Minneapolis Star Tribune
Though, somehow, not the most impressive Afro on the team.
According to teachers at Minneapolis Central High, where Prince went to school back when he was still regular old Prince Rogers Nelson, Prince was a good kid who was shy and a bit nerdy. Rather than getting pushed around by the jocks -- like Prince would later have us believe in his biographical ballad Purple Rain -- he was more likely to be found hanging out with them. Which makes us wonder how factual an account Purple Rain really is.
Warner Bros. Records
"You thought Minnesota was a real place? Heh, it's just one of my nonsense words."
Prince was also a great basketball player who was super quick and had great ball-handling skills, but due to his funkadelic Hobbit stature, he could never make the starting lineup. He was always going to be spending a large portion of the game on the bench. But music journalist Toure (the writer of I Would Die 4 U: Why Prince Became An Icon) played ball with Prince, and this is what he had to say:
He picked up my ball and made a face that was understood in international shit-talking parlance to mean I'ma kick yo' ass, and started knifing around the court, moving quick, dribbling fast, sliding under my arm to snatch rebounds I thought for sure I had. He was showing off, being competitive, and, yes, engaging me in the same way I'd interacted with so many men I had played basketball with before. He moved like a player and played like one of those darting little guys you have to keep your eye on every second. Blink and he's somewhere you wouldn't expect. Lose control of your dribble for a heartbeat and he's relieved you of the ball.
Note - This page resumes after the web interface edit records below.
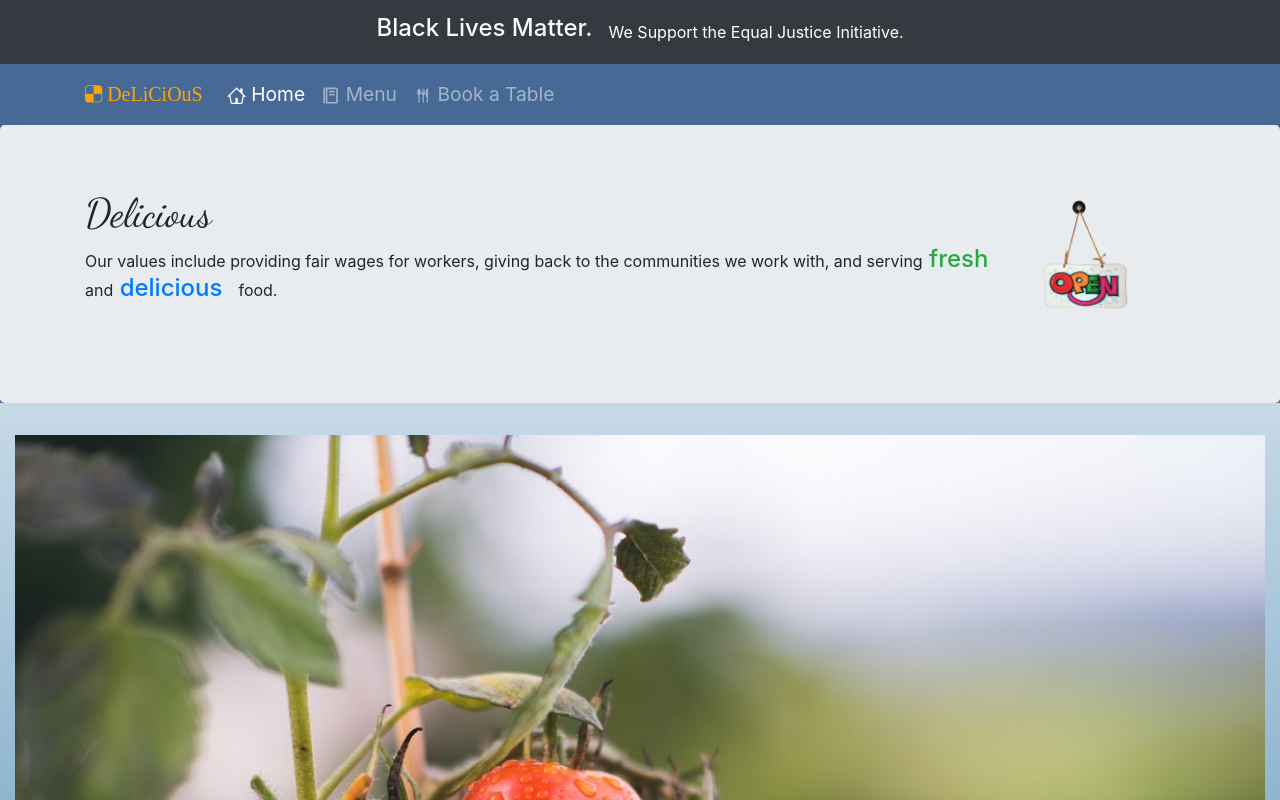
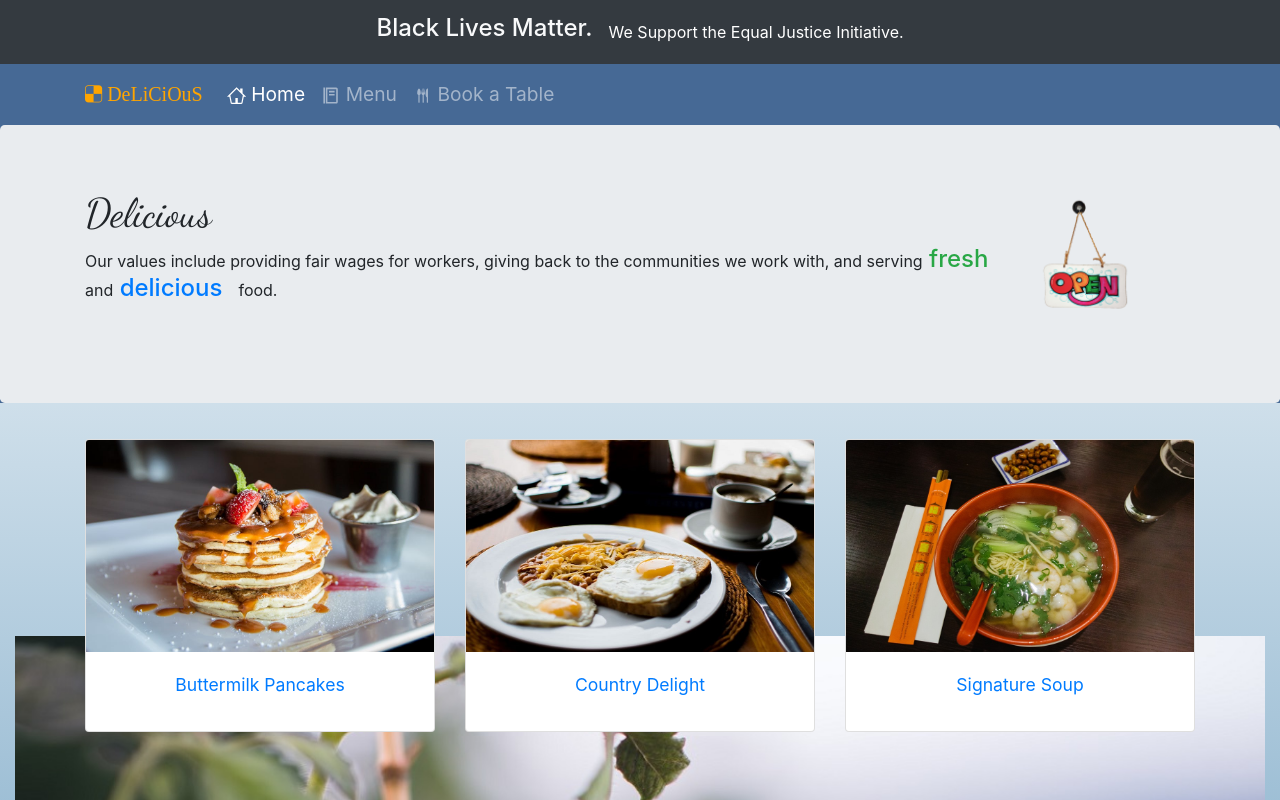
Before and after one commit to Sedki-Sghairi/bnin, a React (Create React App) app: page /home in a window 1280 px wide. Shown: the top 800 px of the page. Built offline with nearby package versions, Linux system fonts and the light colour scheme.

Commit message:
home featured meals

```diff
--- a/src/App.css
+++ b/src/App.css
@@ -6,6 +6,7 @@
 #root {
 	background: linear-gradient(to bottom, #fff, #4e8ab3);
 	min-height: 100vh;
+	overflow-x: hidden;
 }
 .header-container {
 	background-color: #466995;
@@ -34,8 +35,19 @@
 	font-size: 3rem;
 }
 .price {
-	color: #5d2a42;
+	color: #361425;
 }
 .desc {
 	font-size: 1.3rem;
 }
+.details {
+	margin: .25rem auto;
+}
+.neg-mar {
+	margin-bottom: -6rem;
+	z-index: 1;
+}
+.card-title {
+	text-transform: capitalize;
+	font-size: 1.1rem;
+}
--- a/src/components/Header.js
+++ b/src/components/Header.js
@@ -36,7 +36,7 @@ export default class Header extends Component {
                          aria-label="Toggle navigation">
                         <FaHamburger/>
                         </button>
-                        <NavbarBrand href="/"><i className="fa fa-delicious mr-auto"> DeLiCiOuS</i> </NavbarBrand>                        <Collapse isOpen={this.state.isNavOpen} navbar>
+                        <NavbarBrand href="/home"><i className="fa fa-delicious mr-auto"> DeLiCiOuS</i> </NavbarBrand>                        <Collapse isOpen={this.state.isNavOpen} navbar>
                             <Nav navbar>
                             <NavItem>
                                 <NavLink className="nav-link"  to='/home'><GoHome/> Home</NavLink>
@@ -60,7 +60,7 @@ export default class Header extends Component {
                         </div>
                         <div className="col-12 col-sm-2">
                             <div className="logo">
-                                <img src="images/logo.png" alt="logo" className='img-fluid'/>
+                                <img src="/images/logo.png" alt="logo" className='img-fluid'/>
                             </div>
                         </div>
                     </div>
--- a/src/components/Home.js
+++ b/src/components/Home.js
@@ -1,5 +1,7 @@
-import React from 'react'
-import { UncontrolledCarousel } from 'reactstrap';
+import React, { Component } from 'react'
+import { Link } from 'react-router-dom';
+import { Card, CardBody, CardImg, CardText, CardTitle, UncontrolledCarousel } from 'reactstrap';
+import { Menu } from '../menu'
 
 const items = [
     {
@@ -24,11 +26,44 @@ const items = [
     }
   ];
 
+export default class Home extends Component{
 
-export default function Home() {
+    constructor() {
+      super()
+      this.state = {
+        menu: Menu
+      }
+    }
+    render(){
+    const ShowFeatured = (props) => {
+      return (
+        <div className="container">
+          <div className="row">
+          {props.dish.map((dish) => {
+            return (
+              <div className="col-12 col-md-4 mt-1 neg-mar" key={dish.id}>
+              <Link to={`/menu/${dish.id}`}>
+                <Card>
+                  <CardImg top src={dish.img} alt={dish.title} />
+                  <CardBody>
+                    <CardTitle className='text-center card-title'>{dish.title}</CardTitle>
+                  </CardBody>
+                </Card>
+              </Link>
+              </div>
+            );
+          })}
+          </div>
+        </div>
+      );
+    };
     return (
-        <div className="container-fluid">
-            <UncontrolledCarousel items={items} />
+      <div className="container-fluid">
+        <div className="d-none d-md-block">
+        <ShowFeatured dish={this.state.menu.filter((meal) => meal.featured === true)} />
         </div>
-    )
-}
+        <UncontrolledCarousel items={items} />
+      </div>
+    );
+  }
+  }
--- a/src/menu.js
+++ b/src/menu.js
@@ -4,7 +4,7 @@ export const Menu = [
 		title: 'buttermilk pancakes',
 		category: 'breakfast',
 		price: 15.99,
-		img: './images/item-1.jpeg',
+		img: '/images/item-1.jpeg',
 		featured: true,
 		desc: `I'm baby woke mlkshk wolf bitters live-edge blue bottle, hammock freegan copper mug whatever cold-pressed `
 	},
```
Also changed, not shown: src/components/DisplayMenu.js (+5 -5 lines), public/images/item-15.jpg, 1 other file (tests, documents, lock files or other folders).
He jitterbugged around the court like a sleek little lightning bug, so fast he'd leave a defender stranded and looking stupid if he weren't careful.
Paisley Park Records / Warner Bros. Records
Also, he was guaranteed to go skins every single game.
So, not only can Prince dominate at basketball -- he can apparently also teleport. The only way that story could be more awesome is if Prince was playing while wearing platform heels (which, according to Wendy Melvoin, one of Prince's ex-guitarists, is totally something he used to do).